**WHAT TO DO:**
Determine the count of lines in the data below that include the word "FAFAFA", and give nothing besides it.
*** TASK MATERIAL Section Begins ***
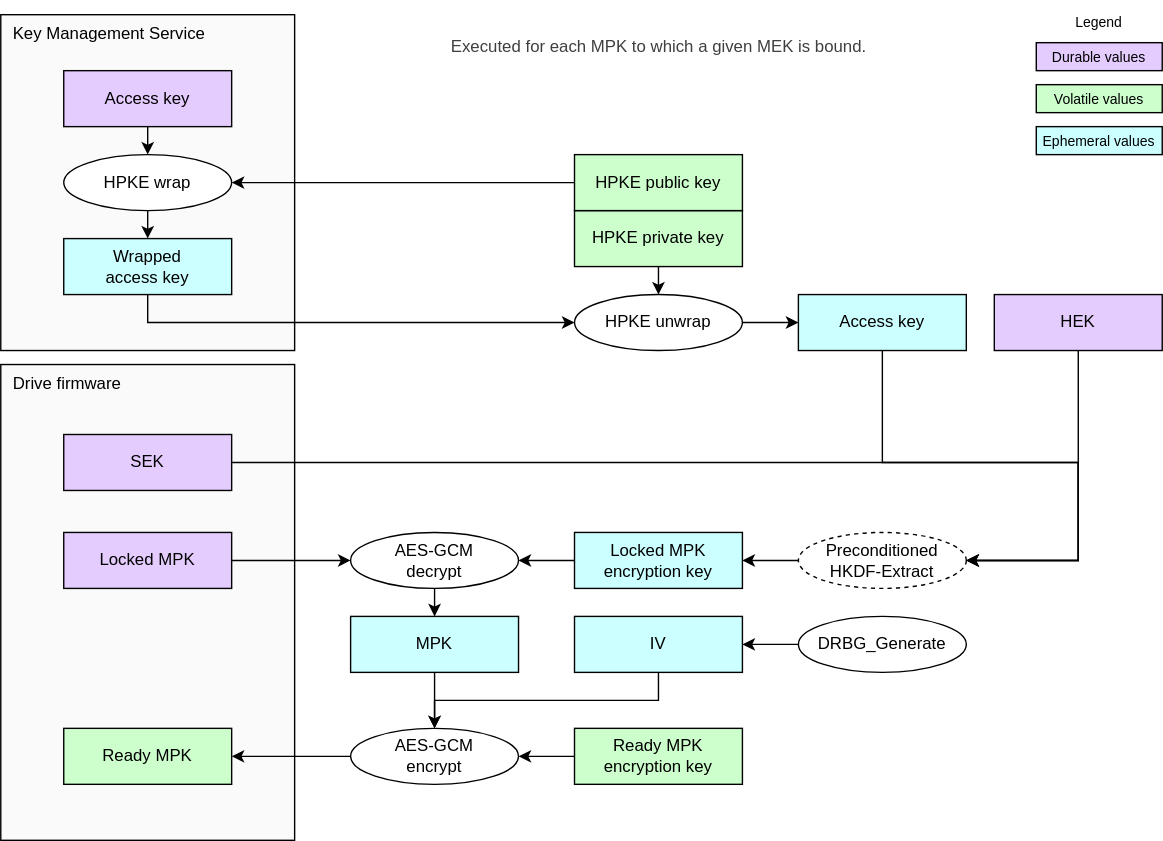
This is doc/ocp_lock/diagrams/mpk_ready.drawio.svg from chipsalliance/Caliptra, a draw.io export, as it was before one commit. Source tidied: cells renumbered, new cells last; positions are measured from the earlier drawing's top-left corner, leaving out a move shared by most shapes.
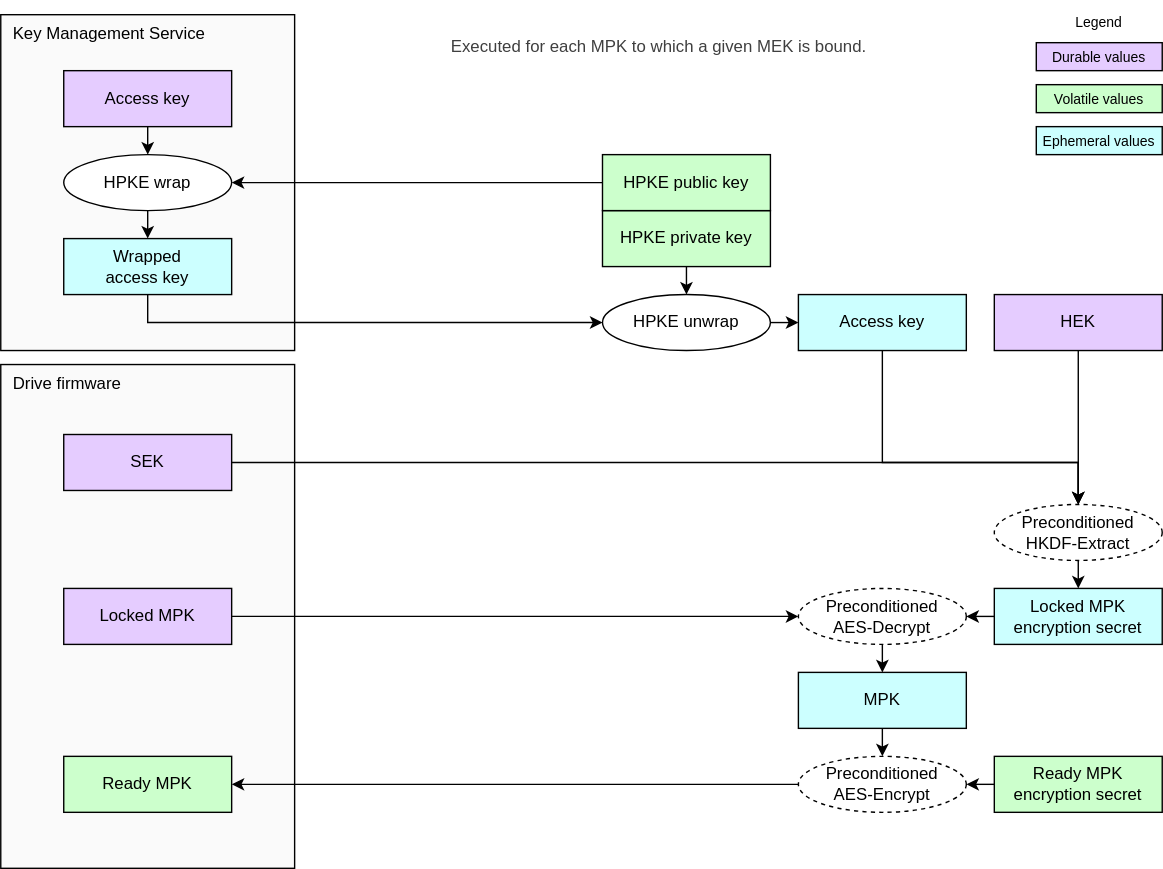
Later version of the same file.

The edit, as a diff of the source:
```diff
@@ -3,80 +3,60 @@
     <mxCell id="0" />
     <mxCell id="1" parent="0" />
     <mxCell id="2" value="Drive firmware" style="rounded=0;whiteSpace=wrap;html=1;fillColor=#FAFAFA;strokeColor=#000000;align=left;verticalAlign=top;spacingLeft=7;" parent="1" vertex="1">
-      <mxGeometry y="260" width="210" height="340" as="geometry" />
+      <mxGeometry y="260" width="210" height="360" as="geometry" />
     </mxCell>
     <mxCell id="3" value="Key Management Service" style="rounded=0;whiteSpace=wrap;html=1;fillColor=#FAFAFA;strokeColor=#000000;align=left;verticalAlign=top;spacingLeft=7;" parent="1" vertex="1">
       <mxGeometry y="10" width="210" height="240" as="geometry" />
     </mxCell>
     <mxCell id="4" value="&lt;div&gt;&lt;font color=&quot;#000000&quot;&gt;Locked MPK&lt;/font&gt;&lt;/div&gt;" style="rounded=0;whiteSpace=wrap;html=1;align=center;verticalAlign=middle;shadow=0;glass=0;spacingLeft=0;spacingBottom=0;spacingTop=0;fillColor=#E5CCFF;" parent="1" vertex="1">
-      <mxGeometry x="45" y="380" width="120" height="40" as="geometry" />
+      <mxGeometry x="45" y="420" width="120" height="40" as="geometry" />
     </mxCell>
     <mxCell id="5" value="&lt;div&gt;&lt;font color=&quot;#000000&quot;&gt;Ready MPK&lt;/font&gt;&lt;/div&gt;" style="rounded=0;whiteSpace=wrap;html=1;align=center;verticalAlign=middle;shadow=0;glass=0;spacingLeft=0;spacingBottom=0;spacingTop=0;fillColor=#CCFFCC;" parent="1" vertex="1">
-      <mxGeometry x="45" y="520" width="120" height="40" as="geometry" />
+      <mxGeometry x="45" y="540" width="120" height="40" as="geometry" />
     </mxCell>
     <mxCell id="6" value="&lt;div&gt;&lt;font color=&quot;#000000&quot;&gt;HEK&lt;/font&gt;&lt;/div&gt;" style="rounded=0;whiteSpace=wrap;html=1;align=center;verticalAlign=middle;shadow=0;glass=0;spacingLeft=0;spacingBottom=0;spacingTop=0;fillColor=#E5CCFF;" parent="1" vertex="1">
       <mxGeometry x="710" y="210" width="120" height="40" as="geometry" />
     </mxCell>
+    <mxCell id="46" style="edgeStyle=none;html=1;exitX=0.5;exitY=1;exitDx=0;exitDy=0;entryX=0.5;entryY=0;entryDx=0;entryDy=0;" parent="1" edge="1" source="7" target="13">
+      <mxGeometry relative="1" as="geometry" />
+    </mxCell>
-    <mxCell id="7" value="&lt;div&gt;&lt;font color=&quot;#000000&quot;&gt;Locked MPK encryption key&lt;/font&gt;&lt;/div&gt;" style="rounded=0;whiteSpace=wrap;html=1;align=center;verticalAlign=middle;shadow=0;glass=0;spacingLeft=0;spacingBottom=0;spacingTop=0;fillColor=#CCFFFF;" parent="1" vertex="1">
-      <mxGeometry x="410" y="380" width="120" height="40" as="geometry" />
+    <mxCell id="7" value="&lt;div&gt;&lt;font color=&quot;#000000&quot;&gt;MPK&lt;/font&gt;&lt;/div&gt;" style="rounded=0;whiteSpace=wrap;html=1;align=center;verticalAlign=middle;shadow=0;glass=0;spacingLeft=0;spacingBottom=0;spacingTop=0;fillColor=#CCFFFF;" parent="1" vertex="1">
+      <mxGeometry x="570" y="480" width="120" height="40" as="geometry" />
     </mxCell>
     <mxCell id="8" value="&lt;div&gt;&lt;font color=&quot;#000000&quot;&gt;Access key&lt;/font&gt;&lt;/div&gt;" style="rounded=0;whiteSpace=wrap;html=1;align=center;verticalAlign=middle;shadow=0;glass=0;spacingLeft=0;spacingBottom=0;spacingTop=0;fillColor=#CCFFFF;" parent="1" vertex="1">
       <mxGeometry x="570" y="210" width="120" height="40" as="geometry" />
     </mxCell>
-    <mxCell id="9" value="&lt;span style=&quot;color: rgb(0, 0, 0);&quot;&gt;Preconditioned&lt;/span&gt;&lt;div&gt;HKDF-Extract&lt;/div&gt;" style="ellipse;whiteSpace=wrap;html=1;fillColor=#FFFFFF;dashed=1;" parent="1" vertex="1">
-      <mxGeometry x="570" y="380" width="120" height="40" as="geometry" />
-    </mxCell>
-    <mxCell id="10" style="edgeStyle=none;html=1;" parent="1" edge="1" source="11" target="20">
-      <mxGeometry relative="1" as="geometry" />
-    </mxCell>
-    <mxCell id="11" value="AES-GCM&lt;div&gt;decrypt&lt;/div&gt;" style="ellipse;whiteSpace=wrap;html=1;fillColor=#FFFFFF;" parent="1" vertex="1">
-      <mxGeometry x="250" y="380" width="120" height="40" as="geometry" />
-    </mxCell>
+    <mxCell id="18" style="edgeStyle=none;html=1;exitX=0;exitY=0.5;exitDx=0;exitDy=0;entryX=1;entryY=0.5;entryDx=0;entryDy=0;" parent="1" edge="1" source="12" target="13">
+      <mxGeometry relative="1" as="geometry" />
+    </mxCell>
-    <mxCell id="12" value="&lt;div&gt;&lt;font color=&quot;#000000&quot;&gt;Ready MPK encryption key&lt;/font&gt;&lt;/div&gt;" style="rounded=0;whiteSpace=wrap;html=1;align=center;verticalAlign=middle;shadow=0;glass=0;spacingLeft=0;spacingBottom=0;spacingTop=0;fillColor=#CCFFCC;" parent="1" vertex="1">
-      <mxGeometry x="410" y="520" width="120" height="40" as="geometry" />
+    <mxCell id="12" value="&lt;div&gt;&lt;font color=&quot;#000000&quot;&gt;Ready MPK encryption secret&lt;/font&gt;&lt;/div&gt;" style="rounded=0;whiteSpace=wrap;html=1;align=center;verticalAlign=middle;shadow=0;glass=0;spacingLeft=0;spacingBottom=0;spacingTop=0;fillColor=#CCFFCC;" parent="1" vertex="1">
+      <mxGeometry x="710" y="540" width="120" height="40" as="geometry" />
     </mxCell>
-    <mxCell id="13" value="AES-GCM&lt;div&gt;encrypt&lt;/div&gt;" style="ellipse;whiteSpace=wrap;html=1;fillColor=#FFFFFF;" parent="1" vertex="1">
-      <mxGeometry x="250" y="520" width="120" height="40" as="geometry" />
+    <mxCell id="13" value="Preconditioned&lt;div&gt;AES-Encrypt&lt;/div&gt;" style="ellipse;whiteSpace=wrap;html=1;fillColor=#FFFFFF;dashed=1;" parent="1" vertex="1">
+      <mxGeometry x="570" y="540" width="120" height="40" as="geometry" />
     </mxCell>
-    <mxCell id="14" style="endArrow=classic;html=1;exitX=1;exitY=0.5;exitDx=0;exitDy=0;entryX=0;entryY=0.5;entryDx=0;entryDy=0;endSize=6;startSize=6;" parent="1" edge="1" source="4" target="11">
+    <mxCell id="14" style="endArrow=classic;html=1;exitX=1;exitY=0.5;exitDx=0;exitDy=0;entryX=0;entryY=0.5;entryDx=0;entryDy=0;endSize=6;startSize=6;" parent="1" edge="1" source="4" target="51">
       <mxGeometry relative="1" as="geometry" />
     </mxCell>
-    <mxCell id="15" style="endArrow=classic;html=1;exitX=0;exitY=0.5;exitDx=0;exitDy=0;entryX=1;entryY=0.5;entryDx=0;entryDy=0;endSize=6;startSize=6;" parent="1" edge="1" source="7" target="11">
-      <mxGeometry relative="1" as="geometry" />
-    </mxCell>
-    <mxCell id="16" style="endArrow=classic;html=1;exitX=0.5;exitY=1;exitDx=0;exitDy=0;endSize=6;startSize=6;entryX=1;entryY=0.5;entryDx=0;entryDy=0;edgeStyle=orthogonalEdgeStyle;rounded=0;curved=0;" parent="1" edge="1" source="8" target="9">
+    <mxCell id="16" style="endArrow=classic;html=1;exitX=0.5;exitY=1;exitDx=0;exitDy=0;endSize=6;startSize=6;edgeStyle=orthogonalEdgeStyle;rounded=0;curved=0;entryX=0.5;entryY=0;entryDx=0;entryDy=0;" parent="1" edge="1" source="8" target="9">
       <mxGeometry relative="1" as="geometry">
         <Array as="points">
           <mxPoint x="630" y="330" />
           <mxPoint x="770" y="330" />
-          <mxPoint x="770" y="400" />
         </Array>
       </mxGeometry>
     </mxCell>
-    <mxCell id="17" style="endArrow=classic;html=1;exitX=0;exitY=0.5;exitDx=0;exitDy=0;entryX=1;entryY=0.5;entryDx=0;entryDy=0;endSize=6;startSize=6;" parent="1" edge="1" source="9" target="7">
-      <mxGeometry relative="1" as="geometry" />
-    </mxCell>
-    <mxCell id="18" style="endArrow=classic;html=1;exitX=0;exitY=0.5;exitDx=0;exitDy=0;entryX=1;entryY=0.5;entryDx=0;entryDy=0;endSize=6;startSize=6;" parent="1" edge="1" source="12" target="13">
-      <mxGeometry relative="1" as="geometry" />
-    </mxCell>
     <mxCell id="19" style="endArrow=classic;html=1;exitX=0;exitY=0.5;exitDx=0;exitDy=0;entryX=1;entryY=0.5;entryDx=0;entryDy=0;endSize=6;startSize=6;" parent="1" edge="1" source="13" target="5">
       <mxGeometry relative="1" as="geometry" />
     </mxCell>
-    <mxCell id="20" value="&lt;div&gt;&lt;font color=&quot;#000000&quot;&gt;MPK&lt;/font&gt;&lt;/div&gt;" style="rounded=0;whiteSpace=wrap;html=1;align=center;verticalAlign=middle;shadow=0;glass=0;spacingLeft=0;spacingBottom=0;spacingTop=0;fillColor=#CCFFFF;" parent="1" vertex="1">
-      <mxGeometry x="250" y="440" width="120" height="40" as="geometry" />
-    </mxCell>
-    <mxCell id="21" style="edgeStyle=segmentEdgeStyle;endArrow=classic;html=1;curved=0;rounded=0;endSize=6;startSize=6;entryX=1;entryY=0.5;entryDx=0;entryDy=0;exitX=0.5;exitY=1;exitDx=0;exitDy=0;" parent="1" edge="1" source="6" target="9">
-      <mxGeometry relative="1" as="geometry">
-        <Array as="points">
-          <mxPoint x="770" y="400" />
-        </Array>
-      </mxGeometry>
+    <mxCell id="21" style="edgeStyle=segmentEdgeStyle;endArrow=classic;html=1;curved=0;rounded=0;endSize=6;startSize=6;exitX=0.5;exitY=1;exitDx=0;exitDy=0;entryX=0.5;entryY=0;entryDx=0;entryDy=0;" parent="1" edge="1" source="6" target="9">
+      <mxGeometry relative="1" as="geometry" />
     </mxCell>
     <mxCell id="22" value="&lt;div&gt;&lt;font color=&quot;#000000&quot;&gt;HPKE private key&lt;/font&gt;&lt;/div&gt;" style="rounded=0;whiteSpace=wrap;html=1;align=center;verticalAlign=middle;shadow=0;glass=0;spacingLeft=0;spacingBottom=0;spacingTop=0;fillColor=#CCFFCC;" parent="1" vertex="1">
-      <mxGeometry x="410" y="150" width="120" height="40" as="geometry" />
+      <mxGeometry x="430" y="150" width="120" height="40" as="geometry" />
     </mxCell>
     <mxCell id="23" value="HPKE unwrap" style="ellipse;whiteSpace=wrap;html=1;fillColor=#FFFFFF;" parent="1" vertex="1">
-      <mxGeometry x="410" y="210" width="120" height="40" as="geometry" />
+      <mxGeometry x="430" y="210" width="120" height="40" as="geometry" />
     </mxCell>
     <mxCell id="24" style="endArrow=classic;html=1;exitX=1;exitY=0.5;exitDx=0;exitDy=0;endSize=6;startSize=6;" parent="1" edge="1" source="23" target="8">
       <mxGeometry relative="1" as="geometry" />
@@ -88,7 +68,7 @@
       <mxGeometry x="45" y="110" width="120" height="40" as="geometry" />
     </mxCell>
     <mxCell id="27" value="&lt;div&gt;&lt;font color=&quot;#000000&quot;&gt;HPKE public key&lt;/font&gt;&lt;/div&gt;" style="rounded=0;whiteSpace=wrap;html=1;align=center;verticalAlign=middle;shadow=0;glass=0;spacingLeft=0;spacingBottom=0;spacingTop=0;fillColor=#CCFFCC;" parent="1" vertex="1">
-      <mxGeometry x="410" y="110" width="120" height="40" as="geometry" />
+      <mxGeometry x="430" y="110" width="120" height="40" as="geometry" />
     </mxCell>
     <mxCell id="28" style="edgeStyle=segmentEdgeStyle;endArrow=classic;html=1;curved=0;rounded=0;endSize=6;startSize=6;exitX=0;exitY=0.5;exitDx=0;exitDy=0;entryX=1;entryY=0.5;entryDx=0;entryDy=0;" parent="1" edge="1" source="27" target="26">
       <mxGeometry relative="1" as="geometry">
@@ -132,31 +112,37 @@
     <mxCell id="38" style="endArrow=classic;html=1;exitX=0.5;exitY=1;exitDx=0;exitDy=0;endSize=6;startSize=6;entryX=0.5;entryY=0;entryDx=0;entryDy=0;" parent="1" edge="1" source="22" target="23">
       <mxGeometry relative="1" as="geometry" />
     </mxCell>
-    <mxCell id="39" value="&lt;div&gt;&lt;font color=&quot;#000000&quot;&gt;IV&lt;/font&gt;&lt;/div&gt;" style="rounded=0;whiteSpace=wrap;html=1;align=center;verticalAlign=middle;shadow=0;glass=0;spacingLeft=0;spacingBottom=0;spacingTop=0;fillColor=#CCFFFF;" parent="1" vertex="1">
-      <mxGeometry x="410" y="440" width="120" height="40" as="geometry" />
-    </mxCell>
-    <mxCell id="40" value="DRBG_Generate" style="ellipse;whiteSpace=wrap;html=1;fillColor=#FFFFFF;" parent="1" vertex="1">
-      <mxGeometry x="570" y="440" width="120" height="40" as="geometry" />
-    </mxCell>
-    <mxCell id="41" style="endArrow=classic;html=1;exitX=0;exitY=0.5;exitDx=0;exitDy=0;entryX=1;entryY=0.5;entryDx=0;entryDy=0;endSize=6;startSize=6;" parent="1" edge="1" source="40" target="39">
-      <mxGeometry relative="1" as="geometry" />
-    </mxCell>
-    <mxCell id="42" style="edgeStyle=orthogonalEdgeStyle;endArrow=classic;html=1;rounded=0;endSize=6;startSize=6;entryX=0.5;entryY=0;entryDx=0;entryDy=0;exitX=0.5;exitY=1;exitDx=0;exitDy=0;" parent="1" edge="1" source="39" target="13">
-      <mxGeometry relative="1" as="geometry" />
-    </mxCell>
-    <mxCell id="43" style="edgeStyle=none;html=1;exitX=0.5;exitY=1;exitDx=0;exitDy=0;entryX=0.5;entryY=0;entryDx=0;entryDy=0;" parent="1" edge="1" source="20" target="13">
-      <mxGeometry relative="1" as="geometry" />
-    </mxCell>
     <mxCell id="44" value="&lt;div&gt;&lt;font color=&quot;#000000&quot;&gt;SEK&lt;/font&gt;&lt;/div&gt;" style="rounded=0;whiteSpace=wrap;html=1;align=center;verticalAlign=middle;shadow=0;glass=0;spacingLeft=0;spacingBottom=0;spacingTop=0;fillColor=#E5CCFF;" parent="1" vertex="1">
       <mxGeometry x="45" y="310" width="120" height="40" as="geometry" />
     </mxCell>
-    <mxCell id="45" style="endArrow=classic;html=1;exitX=1;exitY=0.5;exitDx=0;exitDy=0;endSize=6;startSize=6;edgeStyle=orthogonalEdgeStyle;rounded=0;entryX=1;entryY=0.5;entryDx=0;entryDy=0;" parent="1" edge="1" source="44" target="9">
+    <mxCell id="45" style="endArrow=classic;html=1;exitX=1;exitY=0.5;exitDx=0;exitDy=0;endSize=6;startSize=6;edgeStyle=orthogonalEdgeStyle;rounded=0;entryX=0.5;entryY=0;entryDx=0;entryDy=0;" parent="1" edge="1" source="44" target="9">
       <mxGeometry relative="1" as="geometry">
         <Array as="points">
           <mxPoint x="770" y="330" />
-          <mxPoint x="770" y="400" />
         </Array>
       </mxGeometry>
     </mxCell>
+    <mxCell id="47" style="edgeStyle=none;html=1;exitX=0.5;exitY=1;exitDx=0;exitDy=0;entryX=0.5;entryY=0;entryDx=0;entryDy=0;" parent="1" edge="1" source="9" target="49">
+      <mxGeometry relative="1" as="geometry" />
+    </mxCell>
+    <mxCell id="9" value="Preconditioned&lt;div&gt;HKDF-Extract&lt;/div&gt;" style="ellipse;whiteSpace=wrap;html=1;fillColor=#FFFFFF;dashed=1;" parent="1" vertex="1">
+      <mxGeometry x="710" y="360" width="120" height="40" as="geometry" />
+    </mxCell>
+    <mxCell id="48" style="edgeStyle=none;html=1;exitX=0;exitY=0.5;exitDx=0;exitDy=0;entryX=1;entryY=0.5;entryDx=0;entryDy=0;" parent="1" edge="1" source="49">
+      <mxGeometry relative="1" as="geometry">
+        <mxPoint x="690" y="440" as="targetPoint" />
+      </mxGeometry>
+    </mxCell>
+    <mxCell id="49" value="&lt;div&gt;&lt;font color=&quot;#000000&quot;&gt;Locked MPK encryption secret&lt;/font&gt;&lt;/div&gt;" style="rounded=0;whiteSpace=wrap;html=1;align=center;verticalAlign=middle;shadow=0;glass=0;spacingLeft=0;spacingBottom=0;spacingTop=0;fillColor=#CCFFFF;" parent="1" vertex="1">
+      <mxGeometry x="710" y="420" width="120" height="40" as="geometry" />
+    </mxCell>
+    <mxCell id="50" style="edgeStyle=none;html=1;exitX=0.5;exitY=1;exitDx=0;exitDy=0;entryX=0.5;entryY=0;entryDx=0;entryDy=0;" parent="1" edge="1" target="7">
+      <mxGeometry relative="1" as="geometry">
+        <mxPoint x="630" y="460" as="sourcePoint" />
+      </mxGeometry>
+    </mxCell>
+    <mxCell id="51" value="Preconditioned&lt;div&gt;AES-Decrypt&lt;/div&gt;" style="ellipse;whiteSpace=wrap;html=1;fillColor=#FFFFFF;dashed=1;" parent="1" vertex="1">
+      <mxGeometry x="570" y="420" width="120" height="40" as="geometry" />
+    </mxCell>
   </root>
 </mxGraphModel>
```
*** TASK MATERIAL Section Ends ***
**ANSWER TO THIS PROBLEM:**
2